Purpose: We used latent class analysis (LCA) to assess patterns of physical activity among adults, using the 7 d of accelerometer data from the 2003-2004 NHANES.
Methods: For each participant, we determined the daily minutes of moderate-to-vigorous physical activity (MVPA), vigorous physical activity (VPA), and minutes of MVPA that occurred in bouts of 10 min. Participants were then categorized into patterns of activity, using LCA and adjusting for sociodemographic characteristics.
Results: For overall MVPA, five classes of physical activity were defined, including two least active classes, which averaged less than 25 min of MVPA per day and represented 78.7% of the total study population. The most active class averaged 134 min of MVPA per day and comprised 0.9% of the population. The results for bout minutes of MVPA were similar to the patterns produced for overall MVPA, with the exception of a "weekend warrior" class with moderate levels of physical activity Monday through Friday but with a much higher level of activity on the weekend, particularly on Sunday. This class represented 1.8% of the population. Only 1.4% of all days achieved 10 min or more of VPA, and in 91.1% of all days, participants accumulated less than 1 min of VPA. The LCA analysis of VPA did not produce stable results, because of the small number of participants registering any minutes of VPA.

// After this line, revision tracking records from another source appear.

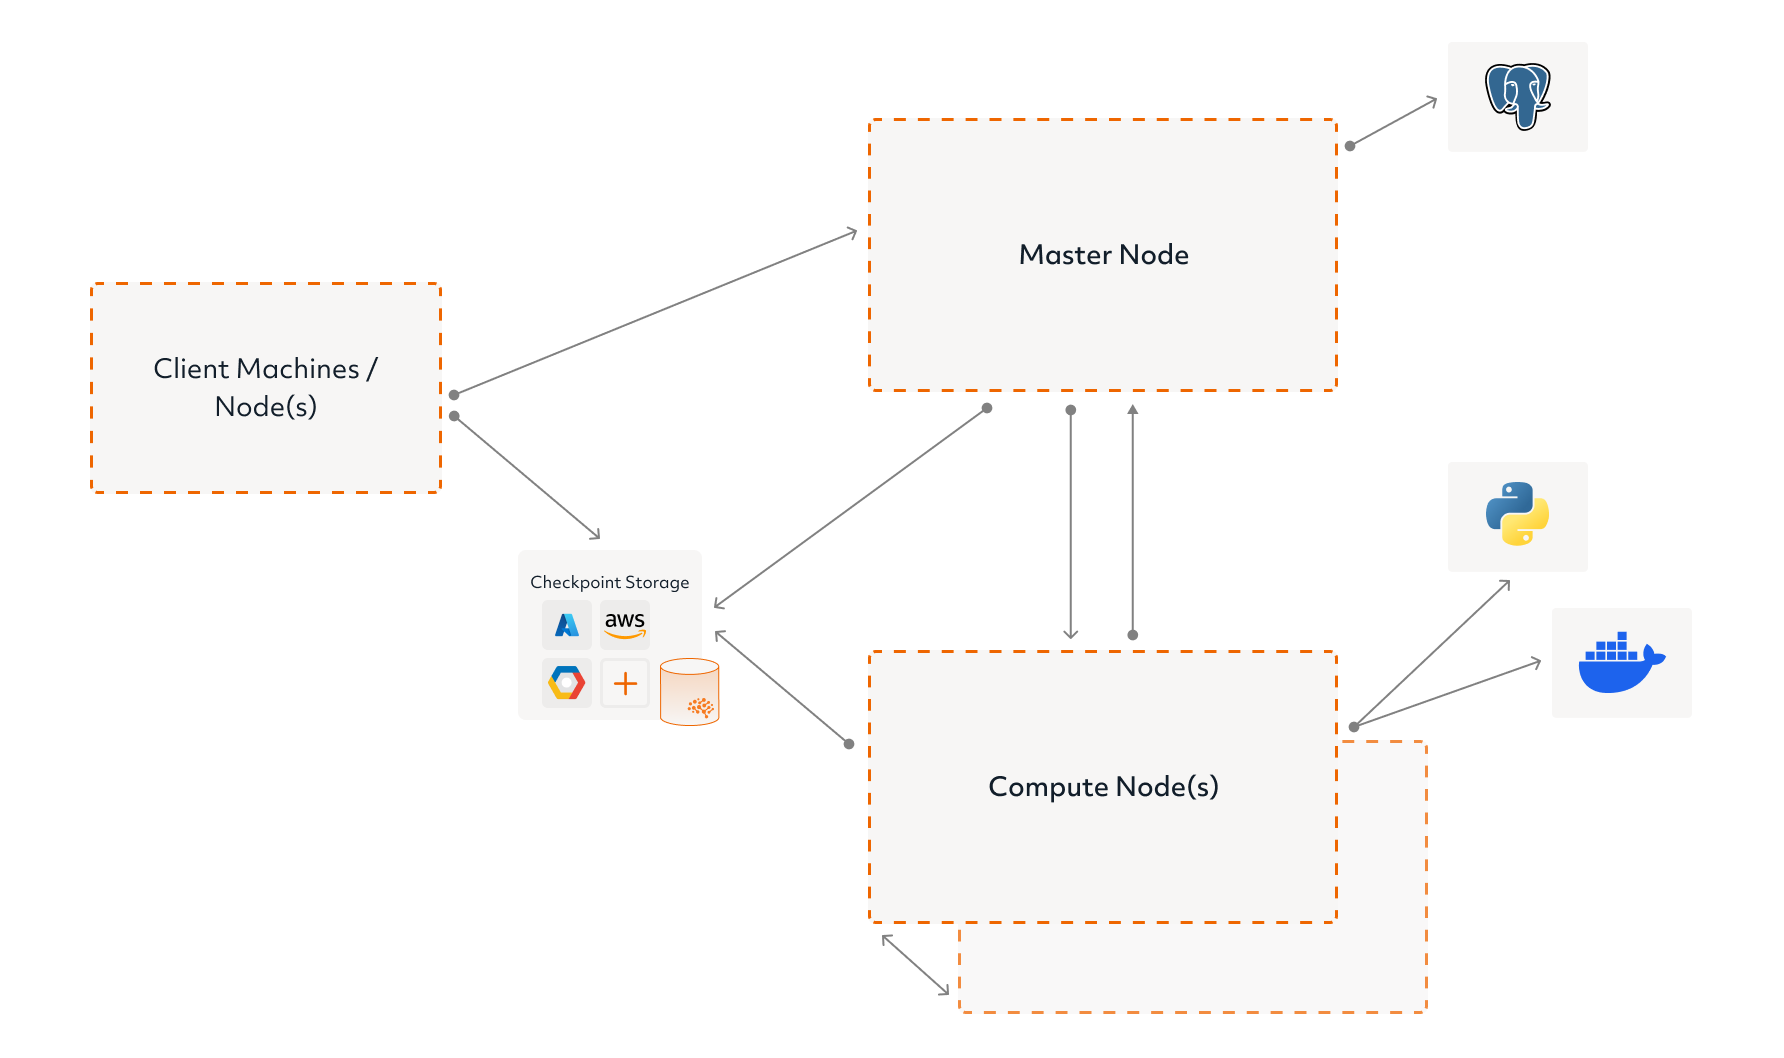
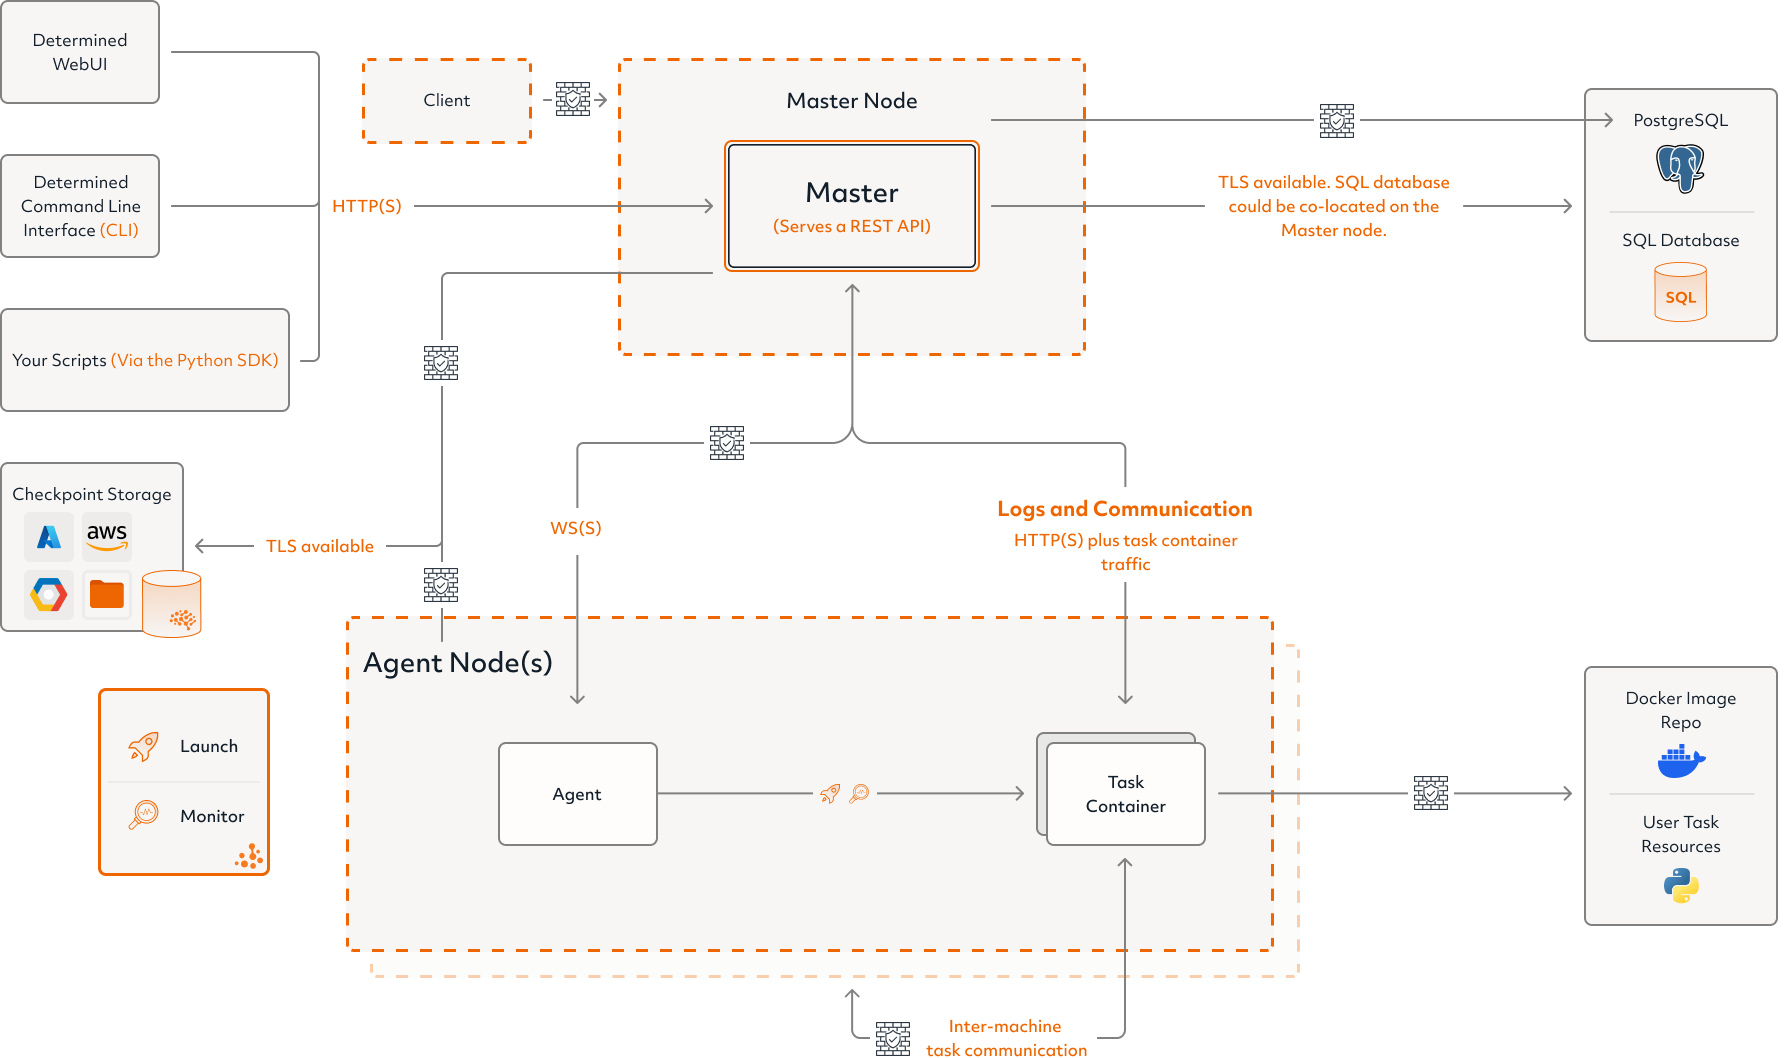
revised diagram

diff --git a/docs/get-started/architecture/system-architecture.rst b/docs/get-started/architecture/system-architecture.rst
@@ -7,17 +7,21 @@
 Determined consists of a single **master** and one or more **agents**. There is typically one agent
 per compute server; a single machine can serve as both a master and an agent.
 
-.. image:: /assets/images/_det-ai-sys-arch-01-dark.png
+.. image:: /assets/images/_det-ai-sys-arch-network-light.png
    :class: only-dark
-   :alt: Determined AI system architecture diagram describing master and agent components in dark mode
+   :alt: Determined AI system architecture diagram describing master and agent components including network connectivity traffic in dark mode
 
-.. image:: /assets/images/_det-ai-sys-arch-01-light.png
+.. image:: /assets/images/_det-ai-sys-arch-network-light.png
    :class: only-light
-   :alt: Determined AI system architecture diagram describing master and agent components in light mode
+   :alt: Determined AI system architecture diagram describing master and agent components including network connectivity traffic in light mode
 
 *Determined AI System Architecture*
 
 |
+
+*******
+ About
+*******
 
 The **master** is the central component of the Determined system. It is responsible for
 
@@ -37,3 +41,40 @@ agent has no state and only communicates with the master. Each agent is responsi
 The **task container** runs a training task or other task(s) in a containerized environment.
 Training tasks are expected to have access to the data that will be used in training. The **agents**
 are responsible for reporting the status of the **task container** to the master.
+
+.. _firewall-rules:
+
+.. _port-reference:
+
+**********************
+ Network Connectivity
+**********************
+
+When the system is configured according to the :ref:`setup requirements
+<advanced-setup-requirements>`, network traffic flows to and from the master and agents as follows:
+
+-  **Master-Compute Connection**: Compute nodes connect to the master node on the master's
+   configured port.
+
+-  **Inter-Compute Connection**: Compute nodes can connect to each other on any port.
+
+-  **Master-Compute Reverse Connection**: The master node can establish a connection to compute
+   nodes on any port.
+
+-  **Docker Image Access**: One of the following is true:
+
+   -  Compute nodes can access the Docker image repository, or
+   -  Compute nodes already contain the relevant pre-downloaded images.
+
+-  **Checkpoint Storage Access**:
+
+   -  Both compute nodes and the master node can access the desired checkpoint storage.
+   -  Optionally, client nodes can connect to checkpoint storage access for better performance.
+
+-  **Database Access**: The master node connects to PostgreSQL.
+
+-  **User Task Resources**: Compute nodes can reach any network resources necessary for user tasks,
+   such as fetching packages from PyPI.
+
+-  **Client-Master Connection**: Client machines can connect to the master node using the master's
+   configured port.

diff --git a/docs/setup-cluster/checklists/adv-requirements.rst b/docs/setup-cluster/checklists/adv-requirements.rst
@@ -30,50 +30,13 @@ For a successful TLS setup during installation, follow these guidelines:
       ``DET_MASTER_CERT_NAME`` and ``DET_MASTER_CERT_FILE``. Alternatively, they can adopt a
       trust-on-first-use approach.
 
-.. _firewall-rules:
-
-.. _port-reference:
-
 **********************
  Network Connectivity
 **********************
 
-Ensure your firewall rules allow traffic to and from the master and agents according to the
-following criteria:
-
--  **Master-Compute Connection**: Compute nodes must connect to the master node on the master's
-   configured port.
-
--  **Inter-Compute Connection**: Compute nodes should connect to each other on any port.
-
--  **Master-Compute Reverse Connection**: The master node must establish a connection to compute
-   nodes on any port.
-
--  **Docker Image Access**: Compute nodes should either:
-
-   -  Access the Docker image repository.
-   -  Already contain the relevant pre-downloaded images.
-
--  **Checkpoint Storage Access**:
-
-   -  Both compute nodes and the master node should access the desired checkpoint storage.
-   -  Optionally, client nodes having checkpoint storage access can lead to better performance.
-
--  **Database Access**: The master node should connect to PostgreSQL.
-
--  **User Task Resources**: Compute nodes must reach any network resources necessary for user tasks,
-   such as fetching packages from PyPI.
-
--  **Client-Master Connection**: Client machines should connect to the master node using the
-   master's configured port.
-
-.. image:: /assets/images/_det-ai-sys-arch-network-light.png
-   :class: only-dark
-   :alt: Determined AI system architecture diagram describing network connectivity traffic in dark mode
-
-.. image:: /assets/images/_det-ai-sys-arch-network-light.png
-   :class: only-light
-   :alt: Determined AI system architecture diagram describing network connectivity traffic in light mode
+Ensure your firewall rules allow traffic to and from the master and agents according to the criteria
+described by the :ref:`system architecture diagram <system-architecture>` and :ref:`network
+connectivity rules <firewall-rules>`.
 
 .. _internet-access:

Conclusion: Our results indicate that a very large portion of the U.S. population may be classified into patterns of physical activity that represent low levels of MVPA throughout the week. The LCA analysis provided a novel approach for assessing patterns of objectively measured physical activity in epidemiologic studies.